Activity:
All of the entries below are to be copied without any alteration.

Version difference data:
#####
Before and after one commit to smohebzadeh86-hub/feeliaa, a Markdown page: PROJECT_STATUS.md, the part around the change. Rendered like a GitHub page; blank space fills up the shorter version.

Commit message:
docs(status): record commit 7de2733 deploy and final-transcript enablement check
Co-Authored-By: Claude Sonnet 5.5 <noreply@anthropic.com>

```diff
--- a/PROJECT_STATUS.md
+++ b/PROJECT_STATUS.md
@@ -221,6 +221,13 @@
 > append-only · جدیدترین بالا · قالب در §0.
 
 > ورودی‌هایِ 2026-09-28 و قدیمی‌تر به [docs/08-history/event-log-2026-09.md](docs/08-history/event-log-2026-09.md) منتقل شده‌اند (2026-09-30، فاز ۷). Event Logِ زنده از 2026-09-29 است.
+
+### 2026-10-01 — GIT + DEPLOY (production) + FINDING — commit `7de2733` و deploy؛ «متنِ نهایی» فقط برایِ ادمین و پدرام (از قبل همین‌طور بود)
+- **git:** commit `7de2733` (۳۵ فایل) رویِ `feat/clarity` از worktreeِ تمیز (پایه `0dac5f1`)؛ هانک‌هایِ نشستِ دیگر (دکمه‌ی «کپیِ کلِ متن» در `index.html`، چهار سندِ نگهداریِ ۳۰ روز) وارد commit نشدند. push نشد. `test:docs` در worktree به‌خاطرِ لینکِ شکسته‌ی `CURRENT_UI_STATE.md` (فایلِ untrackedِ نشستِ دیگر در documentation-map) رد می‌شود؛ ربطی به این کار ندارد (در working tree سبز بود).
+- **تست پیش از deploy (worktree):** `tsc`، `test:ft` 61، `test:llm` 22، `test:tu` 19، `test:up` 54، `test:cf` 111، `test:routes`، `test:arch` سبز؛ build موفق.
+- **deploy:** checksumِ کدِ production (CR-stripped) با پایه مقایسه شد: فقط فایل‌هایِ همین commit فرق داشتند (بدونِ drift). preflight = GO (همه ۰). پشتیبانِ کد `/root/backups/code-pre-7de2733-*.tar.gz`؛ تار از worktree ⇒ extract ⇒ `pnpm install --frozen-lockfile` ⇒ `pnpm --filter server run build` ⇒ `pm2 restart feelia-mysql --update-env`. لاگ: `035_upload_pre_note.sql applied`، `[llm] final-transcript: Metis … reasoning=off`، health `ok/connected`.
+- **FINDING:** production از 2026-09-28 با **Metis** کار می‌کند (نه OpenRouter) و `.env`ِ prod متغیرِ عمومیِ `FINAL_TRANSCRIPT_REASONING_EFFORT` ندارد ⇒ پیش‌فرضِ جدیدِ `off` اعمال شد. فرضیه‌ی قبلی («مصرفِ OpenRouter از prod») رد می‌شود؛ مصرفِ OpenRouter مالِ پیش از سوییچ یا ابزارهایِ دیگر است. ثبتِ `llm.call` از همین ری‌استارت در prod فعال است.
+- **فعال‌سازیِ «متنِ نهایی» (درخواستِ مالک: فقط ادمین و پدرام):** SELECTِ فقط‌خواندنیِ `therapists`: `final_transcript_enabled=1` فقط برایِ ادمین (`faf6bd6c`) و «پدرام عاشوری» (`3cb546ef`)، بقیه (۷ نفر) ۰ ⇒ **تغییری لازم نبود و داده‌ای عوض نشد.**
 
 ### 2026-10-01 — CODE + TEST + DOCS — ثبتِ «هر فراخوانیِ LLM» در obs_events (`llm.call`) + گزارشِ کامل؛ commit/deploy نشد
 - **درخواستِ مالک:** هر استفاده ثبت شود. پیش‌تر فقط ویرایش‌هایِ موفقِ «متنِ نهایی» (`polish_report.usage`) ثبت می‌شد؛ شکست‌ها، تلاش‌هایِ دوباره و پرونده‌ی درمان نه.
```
#####
Response area:
Before and after one commit to smohebzadeh86-hub/feeliaa, a Markdown page: PROJECT_STATUS.md, the part around the change. Rendered like a GitHub page; blank space fills up the shorter version.

Commit message:
docs(status): record commit 7de2733 deploy and final-transcript enablement check
Co-Authored-By: Claude Sonnet 5.5 <noreply@anthropic.com>

```diff
--- a/PROJECT_STATUS.md
+++ b/PROJECT_STATUS.md
@@ -221,6 +221,13 @@
 > append-only · جدیدترین بالا · قالب در §0.
 
 > ورودی‌هایِ 2026-09-28 و قدیمی‌تر به [docs/08-history/event-log-2026-09.md](docs/08-history/event-log-2026-09.md) منتقل شده‌اند (2026-09-30، فاز ۷). Event Logِ زنده از 2026-09-29 است.
+
+### 2026-10-01 — GIT + DEPLOY (production) + FINDING — commit `7de2733` و deploy؛ «متنِ نهایی» فقط برایِ ادمین و پدرام (از قبل همین‌طور بود)
+- **git:** commit `7de2733` (۳۵ فایل) رویِ `feat/clarity` از worktreeِ تمیز (پایه `0dac5f1`)؛ هانک‌هایِ نشستِ دیگر (دکمه‌ی «کپیِ کلِ متن» در `index.html`، چهار سندِ نگهداریِ ۳۰ روز) وارد commit نشدند. push نشد. `test:docs` در worktree به‌خاطرِ لینکِ شکسته‌ی `CURRENT_UI_STATE.md` (فایلِ untrackedِ نشستِ دیگر در documentation-map) رد می‌شود؛ ربطی به این کار ندارد (در working tree سبز بود).
+- **تست پیش از deploy (worktree):** `tsc`، `test:ft` 61، `test:llm` 22، `test:tu` 19، `test:up` 54، `test:cf` 111، `test:routes`، `test:arch` سبز؛ build موفق.
+- **deploy:** checksumِ کدِ production (CR-stripped) با پایه مقایسه شد: فقط فایل‌هایِ همین commit فرق داشتند (بدونِ drift). preflight = GO (همه ۰). پشتیبانِ کد `/root/backups/code-pre-7de2733-*.tar.gz`؛ تار از worktree ⇒ extract ⇒ `pnpm install --frozen-lockfile` ⇒ `pnpm --filter server run build` ⇒ `pm2 restart feelia-mysql --update-env`. لاگ: `035_upload_pre_note.sql applied`، `[llm] final-transcript: Metis … reasoning=off`، health `ok/connected`.
+- **FINDING:** production از 2026-09-28 با **Metis** کار می‌کند (نه OpenRouter) و `.env`ِ prod متغیرِ عمومیِ `FINAL_TRANSCRIPT_REASONING_EFFORT` ندارد ⇒ پیش‌فرضِ جدیدِ `off` اعمال شد. فرضیه‌ی قبلی («مصرفِ OpenRouter از prod») رد می‌شود؛ مصرفِ OpenRouter مالِ پیش از سوییچ یا ابزارهایِ دیگر است. ثبتِ `llm.call` از همین ری‌استارت در prod فعال است.
+- **فعال‌سازیِ «متنِ نهایی» (درخواستِ مالک: فقط ادمین و پدرام):** SELECTِ فقط‌خواندنیِ `therapists`: `final_transcript_enabled=1` فقط برایِ ادمین (`faf6bd6c`) و «پدرام عاشوری» (`3cb546ef`)، بقیه (۷ نفر) ۰ ⇒ **تغییری لازم نبود و داده‌ای عوض نشد.**
 
 ### 2026-10-01 — CODE + TEST + DOCS — ثبتِ «هر فراخوانیِ LLM» در obs_events (`llm.call`) + گزارشِ کامل؛ commit/deploy نشد
 - **درخواستِ مالک:** هر استفاده ثبت شود. پیش‌تر فقط ویرایش‌هایِ موفقِ «متنِ نهایی» (`polish_report.usage`) ثبت می‌شد؛ شکست‌ها، تلاش‌هایِ دوباره و پرونده‌ی درمان نه.
```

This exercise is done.